F you were among seven members of the House from Cebu who voted “yes,” abstained from voting, or was absent from the session hall when the budget of the Commission on Human Rights was reduced last Wednesday (Sept. 13) to P1,000 for the year 2018, you may not have a credible answ er.
For you need to explain why you favored the economic assault on CHR, a constitutionally created agency, a move that was almost totally indefensible. Abstention or absence -- other than being kidnapped and detained or gagged and bound in hand and foot -- would be seen as voting “yes.” Not these First, on the answers you may not give if you wouldn’t wish to insult the public’s intelligence:
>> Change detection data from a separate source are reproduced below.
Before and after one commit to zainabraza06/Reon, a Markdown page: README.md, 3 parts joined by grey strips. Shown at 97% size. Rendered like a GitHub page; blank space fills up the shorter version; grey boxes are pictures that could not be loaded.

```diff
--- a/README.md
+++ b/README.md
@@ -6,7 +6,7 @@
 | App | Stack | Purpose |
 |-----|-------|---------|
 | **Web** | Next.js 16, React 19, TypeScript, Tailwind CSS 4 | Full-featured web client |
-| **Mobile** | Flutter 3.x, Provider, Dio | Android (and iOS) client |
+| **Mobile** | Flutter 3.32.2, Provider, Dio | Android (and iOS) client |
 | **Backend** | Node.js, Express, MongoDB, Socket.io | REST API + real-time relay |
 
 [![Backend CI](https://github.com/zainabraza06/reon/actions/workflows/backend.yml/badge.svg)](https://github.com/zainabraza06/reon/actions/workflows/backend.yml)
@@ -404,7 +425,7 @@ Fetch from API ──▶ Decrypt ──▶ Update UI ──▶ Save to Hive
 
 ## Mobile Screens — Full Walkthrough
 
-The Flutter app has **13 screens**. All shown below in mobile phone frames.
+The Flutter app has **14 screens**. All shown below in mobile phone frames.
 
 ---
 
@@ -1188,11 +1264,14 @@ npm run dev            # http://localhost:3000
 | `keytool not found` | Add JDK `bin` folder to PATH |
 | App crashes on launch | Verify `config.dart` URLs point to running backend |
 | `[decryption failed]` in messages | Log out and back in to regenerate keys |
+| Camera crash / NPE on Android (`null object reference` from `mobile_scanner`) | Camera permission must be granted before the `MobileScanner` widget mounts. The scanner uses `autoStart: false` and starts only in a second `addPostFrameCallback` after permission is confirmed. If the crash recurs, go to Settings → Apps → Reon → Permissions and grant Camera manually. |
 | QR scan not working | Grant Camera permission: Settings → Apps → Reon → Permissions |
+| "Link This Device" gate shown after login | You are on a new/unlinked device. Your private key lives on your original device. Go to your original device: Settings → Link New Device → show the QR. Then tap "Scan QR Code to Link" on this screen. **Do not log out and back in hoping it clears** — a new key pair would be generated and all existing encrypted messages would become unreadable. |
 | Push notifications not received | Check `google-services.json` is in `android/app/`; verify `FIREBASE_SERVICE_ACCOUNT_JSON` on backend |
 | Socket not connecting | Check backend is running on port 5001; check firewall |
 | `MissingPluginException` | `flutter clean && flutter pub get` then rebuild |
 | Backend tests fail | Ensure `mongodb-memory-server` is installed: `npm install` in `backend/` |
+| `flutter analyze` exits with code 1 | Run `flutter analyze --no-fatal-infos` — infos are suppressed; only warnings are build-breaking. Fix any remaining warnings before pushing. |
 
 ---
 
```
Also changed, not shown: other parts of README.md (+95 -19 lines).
---Don’t say you couldn’t make it to the House session because of another urgent business, say a committee meeting or an important election leader’s wedding anniversary. Or you had to go to the bathroom and when you came back the voting was over. (The bathroom excuse won’t work anywhere)
---Don’t say your “no” vote wouldn’t matter as you knew the “yes” vote, by sheer size of the ruling party’s super majority, would win anyway. That would be deemed a cop-out, however you argue it. Two forces Most likely you were torn between forces of compulsion:
-- one, the desire to do what is right, since CHR is a creation of the Constitution to check and balance power; believing that cutting the CHR budget to a paltry thousand from millions of pesos is ridiculous if not silly; plus the thought that the House and its lawmakers would appear as lackeys of an administration spiteful and intolerant of criticism;
-- two, your self-interest, personal and partisan; you would not want to be thrown off the bandwagon, the victors’ gravy train. Whose order? But you could be honest and say you had to do it. Like that party-list representative who moved for approval of the CHR slash, though his party ideals and personal belief must have willed otherwise but his religion (not the Catholic Church) reportedly ordered him to support the ruling party. No, he hasn’t come out to tell why but one can imagine the tug of conflicting elements before he stood to make the motion.
Or say that you’d like to be reelected and wouldn’t want to be denied the projects that the administration could give you before the mid-term election. Like that congressman from south Cebu who reportedly said, off the record, “I want to survive.” Keeping quiet There it is. Voting or not voting at all on such a controversial piece of legislation could be easier than explaining why afterwards. Like “breaking up” in the Bacharach song, the explaining is “so very hard to do.”
Not a surprise that many House members who couldn’t tell it as it is, with a straight face, have chosen to keep quiet.